The sheer repetitiveness of the ads is annoying enough to send even the most die-hard viewer scrambling to hit the “mute” button on their remote during each commercial break. Most striking, though, is how the majority of the ads don't espouse why to vote for a particular candidate but rather why not to vote for the other person.
It's almost funny—if it wasn't so disturbing—to see the lengths the ads go to use the most unflattering pictures of the opposing candidate as the voice-over tries to induce fear over the terrible things he or she stands for as if the end of the world as we know it hangs in the balance.
On this side of the border, we're now less than a year out from the next federal election. Even though the current Liberal government of Prime Minister Justin Trudeau still has a quarter of its mandate left to serve, all the main political parties already clearly are focused on Oct. 21, 2019, when Canadians are scheduled to head to the polls.
There's also talk—and plenty of indications—that the coming campaign, though officially still many months off, may be the nastiest we've ever seen.
It doesn't have to be this way. The late Jack Layton conveyed a message of hope to drive the “Orange Crush" that led the NDP to Official Opposition following the May, 2011 election. Then four years ago, Mr. Trudeau spoke of "sunny ways” as the Liberals stormed back to form a majority government.
This isn't to say everybody should be wearing rose-coloured glasses. There are very real and pressing issues facing our country which need to be debated in full during an election campaign. But the emphasis needs to be on why voters should support the platform of a party/candidate, not on why they shouldn't vote for the other person.
It's downright scary to see how negative advertising has contributed to a divisiveness south of the border that has fanned an atmosphere where pipe bombs are sent through the mail.
This has no place in our democratic system.
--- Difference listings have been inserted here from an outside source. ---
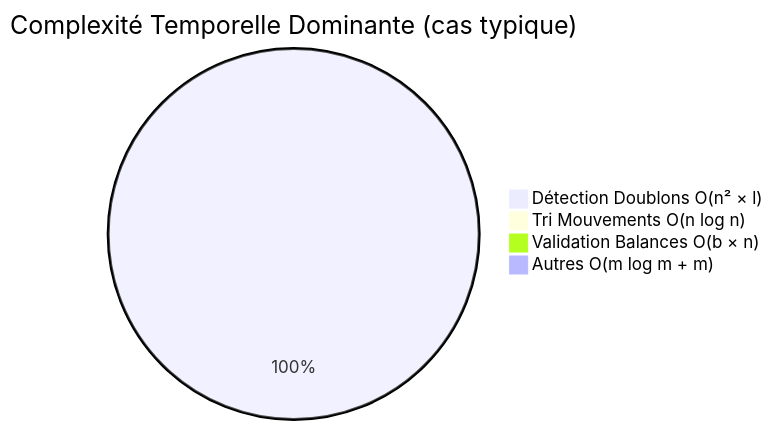
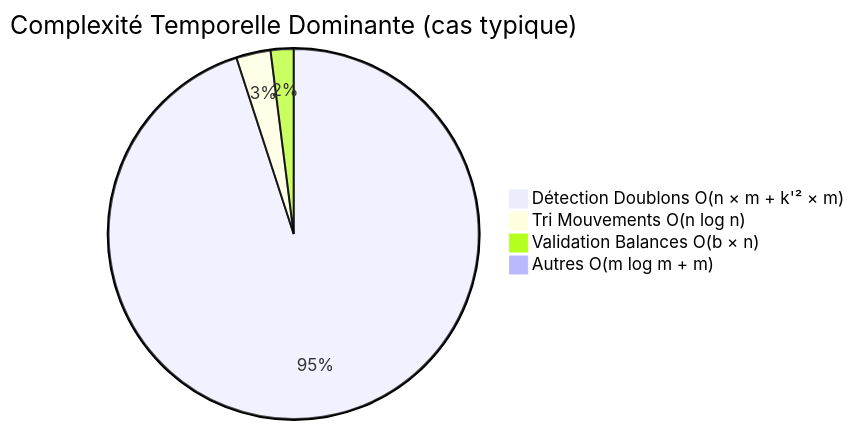
Diagram 13 of 13 in documentation/ANALYSE.md (gobwah/dougs-test-app), drawn with Mermaid before and after one commit. The commit also changed other lines of this file, not shown here.

````diff
--- a/documentation/ANALYSE.md
+++ b/documentation/ANALYSE.md
@@ -948,7 +1032,7 @@
 ```mermaid
 pie title Complexité Temporelle Dominante (cas typique)
-    "Détection Doublons O(n² × l)" : 99.5
-    "Tri Mouvements O(n log n)" : 0.3
-    "Validation Balances O(b × n)" : 0.2
-    "Autres O(m log m + m)" : 0.0
+    "Détection Doublons O(n × m + k'² × m)" : 95
+    "Tri Mouvements O(n log n)" : 3
+    "Validation Balances O(b × n)" : 2
+    "Autres O(m log m + m)" : 0
 ```
````
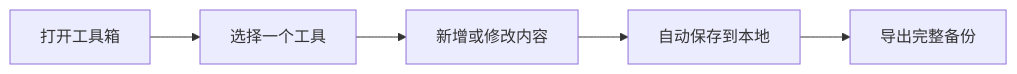
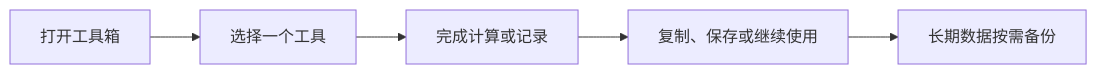
Before and after one commit to shihg7/wechat_mini_program: the first of 7 diagrams in docs/USER_GUIDE.md, drawn with Mermaid. The commit also changed other lines of this file and 40 other files, not shown here.

````diff
--- a/docs/USER_GUIDE.md
+++ b/docs/USER_GUIDE.md
@@ -61,12 +67,12 @@
 ```mermaid
 flowchart LR
     A["打开工具箱"]
     B["选择一个工具"]
-    C["新增或修改内容"]
-    D["自动保存到本地"]
-    E["导出完整备份"]
+    C["完成计算或记录"]
+    D["复制、保存或继续使用"]
+    E["长期数据按需备份"]
     A --> B
     B --> C
     C --> D
     D --> E
 ```
````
We take pride in the peaceful change of government elections may bring at the municipal, provincial, and federal levels. That all starts by being civil during the campaign and not resorting to such blatantly negative advertising to get elected.